(c)Poskim

1.Shulchan Aruch (CM 227:10): If Levi sold to David an item worth four for five, the sale is Batel. If before there was time to show it to, the price rose to seven, David can retract but Levi cannot. David can say 'had you not overcharged me... Now that you overcharged me, can you retract?!'

i.SMA (21): The Rema (Sa'if 4) brought an opinion that the swindler can retract. Here all agree that he cannot, for once the price rose, presumably the buyer will not retract. If the buyer wants, he can retract until the time to show it.

2.Shulchan Aruch (11): Similarly, if Levi sold an item worth five for four, and the price dropped to three, only Levi can retract.

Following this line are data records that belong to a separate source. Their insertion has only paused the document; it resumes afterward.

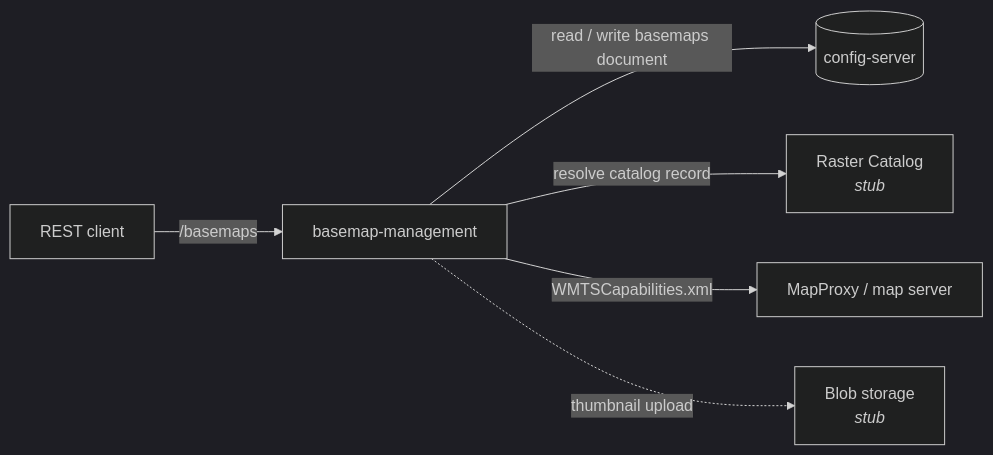
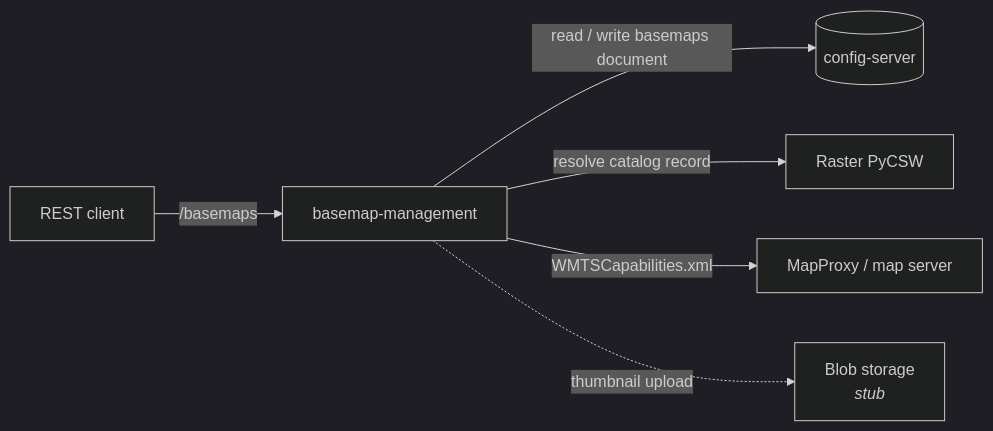
One commit to MapColonies/basemap-management changed the diagram in README.md. Above: the diagram before and after it, drawn with Mermaid (dark theme). The commit also changed other lines of this file and 24 other files, not shown here.

First line of the commit message:
fix: raster pycsw resolve (MAPCO-11724) (#24)

````diff
--- a/README.md
+++ b/README.md
@@ -18,8 +18,8 @@
 ```mermaid
 flowchart LR
   client[REST client] -->|/basemaps| svc[basemap-management]
   svc -->|read / write basemaps document| cs[(config-server)]
-  svc -->|resolve catalog record| rc[Raster Catalog<br/><i>stub</i>]
+  svc -->|resolve catalog record| rc[Raster PyCSW]
   svc -->|WMTSCapabilities.xml| ms[MapProxy / map server]
   svc -.->|thumbnail upload| bs[Blob storage<br/><i>stub</i>]
 ```
````
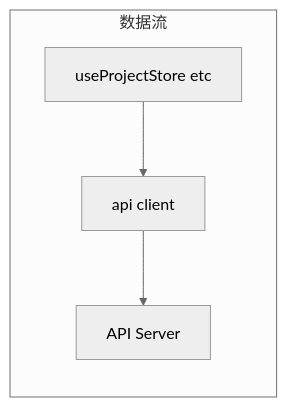
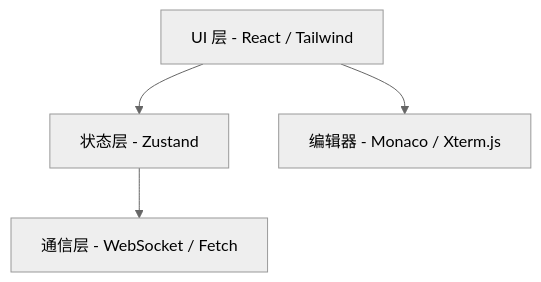
One commit to AruNi-01/atmos changed the diagram in .atmos/wiki/deep-dive/frontend/index.md. Above: the diagram before and after it, drawn with Mermaid (neutral theme). The commit also changed other lines of this file and 49 other files, not shown here.

````diff
--- a/.atmos/wiki/deep-dive/frontend/index.md
+++ b/.atmos/wiki/deep-dive/frontend/index.md
@@ -55,10 +30,6 @@
 ```mermaid
-flowchart LR
-    subgraph 数据流
-        Store[useProjectStore etc]
-        Api[api client]
-        Backend[API Server]
-    end
-
-    Store --> Api --> Backend
+graph TD
+    UI[UI 层 - React / Tailwind] --> Store[状态层 - Zustand]
+    Store --> API[通信层 - WebSocket / Fetch]
+    UI --> Editor[编辑器 - Monaco / Xterm.js]
 ```
````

He say 'you underpaid me; this does not entitle you to retract.'

3.Shulchan Aruch (12): If Levi sold an item worth five for six, and was unable to show it before the price rose to eight, Levi must return the one that he overcharged, for David acquired and the item rose in price in David's Reshus.

i.Beis Yosef (DH v'Heicha): Even though the Rosh connotes that he favors R. Yonah, who says that he cannot claim the Ona'ah, the Tur rules like the other opinion because he prefers its reasoning.

ii.Gra (21): The Ramban explains that Rav Chisda teaches that the victim can claim the Ona'ah or void the sale. If so, the Halachah follows Rav Chisda.

4.Shulchan Aruch (13): Similarly, if he sold an item worth six for five, and the price dropped to three, David must return the one that he underpaid, for he acquired and the item declined in price in David's Reshus.

i.Bach (CM 227:7 DH Garsinan): To answer the contradiction between Rava and Rav Chisda, the Ga'on said that Rav Chisda discusses when money was given but there was no Meshichah. The victim of Ona'ah can retract without a Mi she'Pora. This is the Halachah. The Rif disagreed only about Bitul Mekach. He holds that either can retract only if the victim claimed the Ona'ah. If not, the swindler cannot retract. No one argues about Ona'ah of a sixth; only the victim can retract without Mi she'Pora.

ii.Rebuttal (Shach 204:2): The Bach misunderstood the Rif. The Rambam explained well, and rejected the Ga'on. Indeed, the Nimukei Yosef connotes a bit like the Bach, but there is no proof from his words.